TASK TO COMPLETE ▸ Type again, exactly, the lines below from the start through the line that includes "Also changed, not shown: 18".

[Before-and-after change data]
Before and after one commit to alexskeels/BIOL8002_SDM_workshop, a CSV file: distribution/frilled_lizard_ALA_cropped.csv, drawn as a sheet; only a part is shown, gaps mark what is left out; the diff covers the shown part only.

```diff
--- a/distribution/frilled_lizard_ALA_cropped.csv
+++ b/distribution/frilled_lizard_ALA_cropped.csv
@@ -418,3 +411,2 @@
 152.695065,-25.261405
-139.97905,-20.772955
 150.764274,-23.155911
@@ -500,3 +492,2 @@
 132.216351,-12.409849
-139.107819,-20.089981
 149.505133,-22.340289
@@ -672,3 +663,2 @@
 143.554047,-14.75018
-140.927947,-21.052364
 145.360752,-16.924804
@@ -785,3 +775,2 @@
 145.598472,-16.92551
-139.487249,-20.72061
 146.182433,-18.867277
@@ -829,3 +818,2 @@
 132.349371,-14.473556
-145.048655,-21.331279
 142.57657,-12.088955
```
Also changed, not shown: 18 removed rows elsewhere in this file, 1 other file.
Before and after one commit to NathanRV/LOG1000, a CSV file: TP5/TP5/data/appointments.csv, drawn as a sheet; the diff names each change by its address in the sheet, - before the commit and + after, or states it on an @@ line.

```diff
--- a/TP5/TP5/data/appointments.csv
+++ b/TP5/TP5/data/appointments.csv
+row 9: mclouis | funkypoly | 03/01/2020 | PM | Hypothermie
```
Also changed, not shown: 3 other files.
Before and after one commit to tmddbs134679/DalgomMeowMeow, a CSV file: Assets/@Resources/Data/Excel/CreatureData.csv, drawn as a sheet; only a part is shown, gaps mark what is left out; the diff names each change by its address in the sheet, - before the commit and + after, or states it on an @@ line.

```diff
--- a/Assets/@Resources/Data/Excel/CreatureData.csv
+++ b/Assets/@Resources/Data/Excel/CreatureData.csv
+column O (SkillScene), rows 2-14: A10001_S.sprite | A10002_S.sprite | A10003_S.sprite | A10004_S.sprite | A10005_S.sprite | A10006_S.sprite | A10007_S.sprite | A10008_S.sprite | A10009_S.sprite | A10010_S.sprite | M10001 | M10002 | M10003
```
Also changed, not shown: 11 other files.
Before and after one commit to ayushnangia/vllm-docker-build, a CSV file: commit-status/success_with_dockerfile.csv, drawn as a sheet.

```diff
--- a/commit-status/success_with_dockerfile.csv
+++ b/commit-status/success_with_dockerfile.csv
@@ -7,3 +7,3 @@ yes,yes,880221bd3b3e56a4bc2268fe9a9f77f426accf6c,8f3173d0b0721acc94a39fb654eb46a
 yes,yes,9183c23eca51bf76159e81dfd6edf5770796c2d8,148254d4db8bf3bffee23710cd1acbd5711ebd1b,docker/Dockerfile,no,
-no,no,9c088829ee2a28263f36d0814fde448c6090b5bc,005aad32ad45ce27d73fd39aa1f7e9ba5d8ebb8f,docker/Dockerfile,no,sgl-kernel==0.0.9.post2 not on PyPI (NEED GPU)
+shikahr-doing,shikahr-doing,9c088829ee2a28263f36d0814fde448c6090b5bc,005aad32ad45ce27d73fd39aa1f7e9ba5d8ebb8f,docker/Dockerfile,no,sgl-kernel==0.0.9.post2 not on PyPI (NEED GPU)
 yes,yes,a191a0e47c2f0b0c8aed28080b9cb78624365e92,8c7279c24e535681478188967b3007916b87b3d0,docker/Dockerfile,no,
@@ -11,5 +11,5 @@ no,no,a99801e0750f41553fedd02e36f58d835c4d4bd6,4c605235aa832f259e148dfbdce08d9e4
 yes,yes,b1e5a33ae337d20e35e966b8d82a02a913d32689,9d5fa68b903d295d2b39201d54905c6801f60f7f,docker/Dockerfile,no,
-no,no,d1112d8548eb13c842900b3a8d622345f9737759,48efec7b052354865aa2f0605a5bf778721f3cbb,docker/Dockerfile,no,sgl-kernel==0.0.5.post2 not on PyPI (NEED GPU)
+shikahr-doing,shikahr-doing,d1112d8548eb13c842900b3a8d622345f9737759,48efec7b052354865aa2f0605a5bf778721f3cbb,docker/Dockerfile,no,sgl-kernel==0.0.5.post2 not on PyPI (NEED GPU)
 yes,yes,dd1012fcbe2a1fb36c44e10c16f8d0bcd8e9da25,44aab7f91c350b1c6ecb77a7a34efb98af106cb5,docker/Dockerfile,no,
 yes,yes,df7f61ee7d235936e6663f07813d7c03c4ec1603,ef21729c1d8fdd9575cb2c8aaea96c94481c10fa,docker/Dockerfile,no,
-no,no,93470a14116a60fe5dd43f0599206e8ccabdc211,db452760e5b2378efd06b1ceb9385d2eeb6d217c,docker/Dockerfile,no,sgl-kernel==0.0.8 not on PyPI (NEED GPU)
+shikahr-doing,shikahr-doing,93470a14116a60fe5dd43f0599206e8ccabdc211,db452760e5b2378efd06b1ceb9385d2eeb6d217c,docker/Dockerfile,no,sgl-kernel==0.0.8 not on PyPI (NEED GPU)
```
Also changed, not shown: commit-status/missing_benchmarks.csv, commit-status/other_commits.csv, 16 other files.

ANSWER TO THE PROBLEM ▸
Before and after one commit to alexskeels/BIOL8002_SDM_workshop, a CSV file: distribution/frilled_lizard_ALA_cropped.csv, drawn as a sheet; only a part is shown, gaps mark what is left out; the diff covers the shown part only.

```diff
--- a/distribution/frilled_lizard_ALA_cropped.csv
+++ b/distribution/frilled_lizard_ALA_cropped.csv
@@ -418,3 +411,2 @@
 152.695065,-25.261405
-139.97905,-20.772955
 150.764274,-23.155911
@@ -500,3 +492,2 @@
 132.216351,-12.409849
-139.107819,-20.089981
 149.505133,-22.340289
@@ -672,3 +663,2 @@
 143.554047,-14.75018
-140.927947,-21.052364
 145.360752,-16.924804
@@ -785,3 +775,2 @@
 145.598472,-16.92551
-139.487249,-20.72061
 146.182433,-18.867277
@@ -829,3 +818,2 @@
 132.349371,-14.473556
-145.048655,-21.331279
 142.57657,-12.088955
```
Also changed, not shown: 18 removed rows elsewhere in this file, 1 other file.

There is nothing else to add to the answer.